That’s a lesson that she hopes to continue sharing with the students, even now that they are back in their regular classrooms. Currently, she is brainstorming plans for Dr. Martin Luther King’s birthday, which is Monday, Jan. 18. “We want to help them understand that giving back is important,” she said.
Dr. King was a shining example, she explained, of the significance of serving the community and speaking up for what is right.
Jones is also a role model for the youth, as she finds ways to help from volunteering to advocating in Austin, even at age 82, her pastor said.
Johnson believes that the church also has a critical role to play in serving residents. “It’s important that we follow in the footsteps of Jesus,” he said.
Faith is not only about salvation, the pastor explained. “Jesus says, I’ve come here to preach the good news to the poor,” Johnson added, quoting Luke.
Christ is the ultimate example of how to dedicate your life to help those in need, Johnson continued. “That’s what he calls on us to do – to serve others,” he said. “Being a small congregation, we try to move quickly if someone has a need. We find out about it and say, ‘Let’s be there for people.’”
Newman Chapel continues to search for new ways to be a rock for residents. “We’re been challenging ourselves, How can we help?

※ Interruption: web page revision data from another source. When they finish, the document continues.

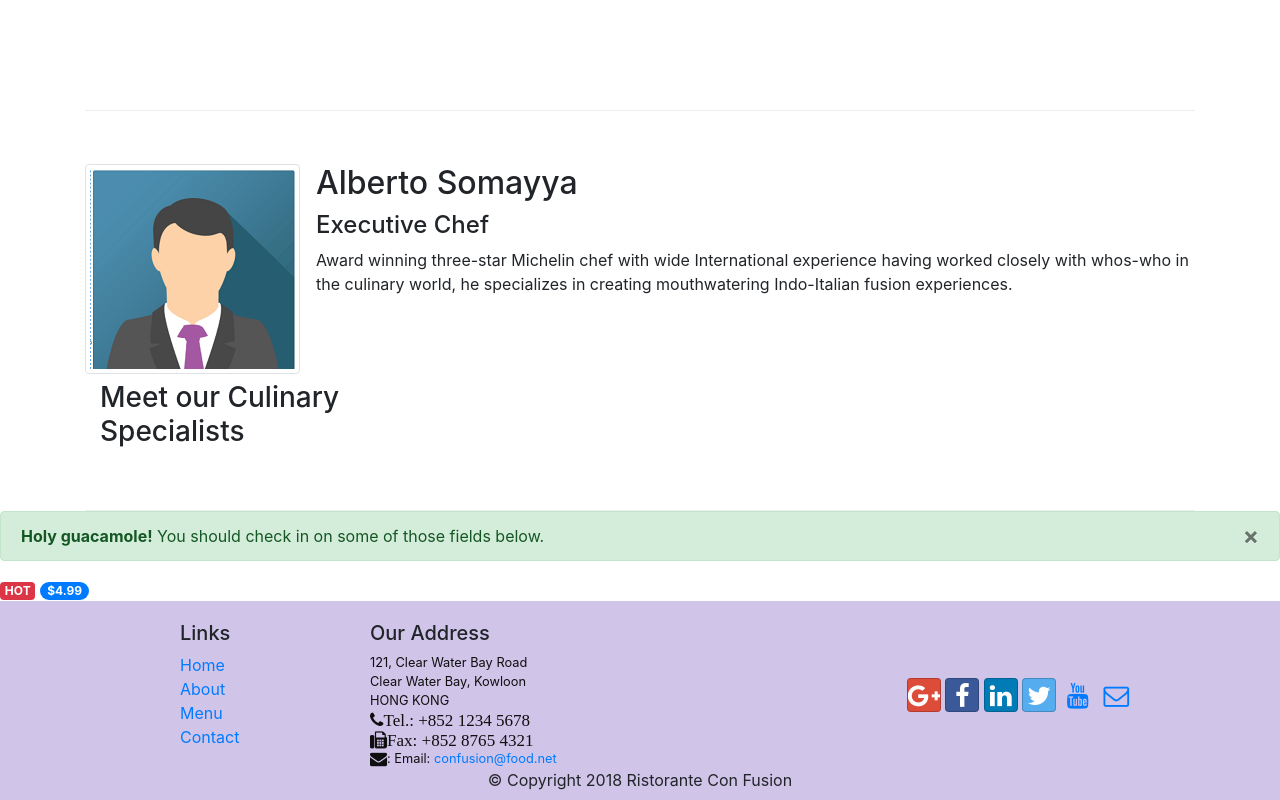
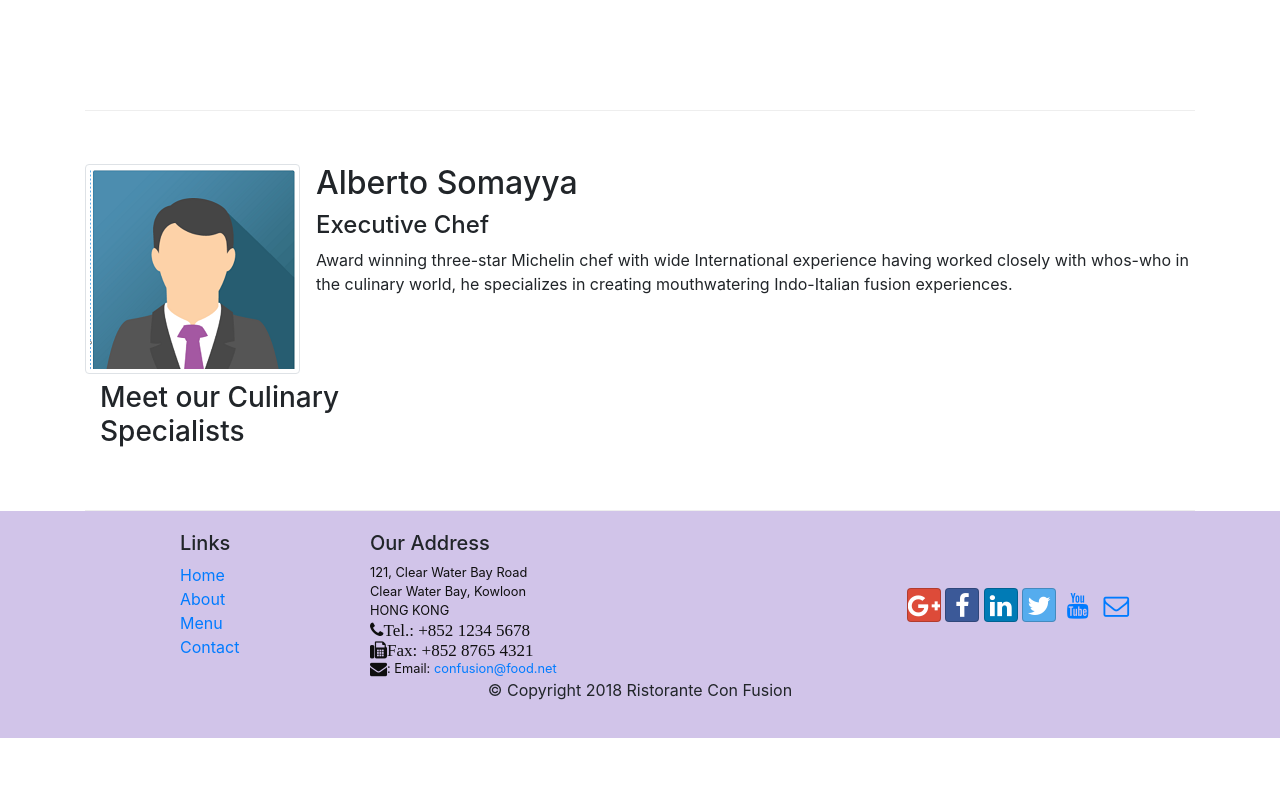
Before and after one commit to congttse/conFusion, a website: page index.html in a window 1280 px wide. Shown: the part 1146-1946 px from the top of the page. After the commit the page ends 1884 px from the top, so only its background shows below. Drawn offline with nearby package versions, Linux system fonts and the light colour scheme.

```diff
--- a/index.html
+++ b/index.html
@@ -55,7 +55,7 @@
             <div class="media">
                 <img src="img/uthappizza.png" alt="Uthappizza" class="d-flex mr-3 img-thumbnail align-self-center">
                 <div class="media-body">
-                    <h2 class="mt-0">Uthappizza</h2>
+                    <h2 class="mt-0">Uthappizza <span class="badge badge-danger">HOT</span> <span class="badge badge-pill badge-secondary">$4.99</span></h2>
                     <p class="d-none d-sm-block">A unique combination of Indian Uthappam (pancake) and Italian pizza, topped with Cerignola olives,
                         ripe vine cherry tomatoes, Vidalia onion, Guntur chillies and Buffalo Paneer.</p>
                 </div>
@@ -94,14 +94,13 @@
         </div>
     </div>
 
-    <div class="alert alert-success" role="alert">
+    <!--<div class="alert alert-success" role="alert">
         <strong>Holy guacamole!</strong> You should check in on some of those fields below.
         <button type="button" class="close" data-dismiss="alert">
             <span aria-hidden="true">&times;</span>
         </button>
     </div>
-    <span class="badge badge-danger">HOT</span>
-    <span class="badge badge-pill badge-primary">$4.99</span>
+    -->
     <footer class="footer">
         <div class="container">
             <div class="row">
```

We’ve been trying to live out our faith,” Johnson said. “God is still faithful -- even in these times – and can help us reach people.”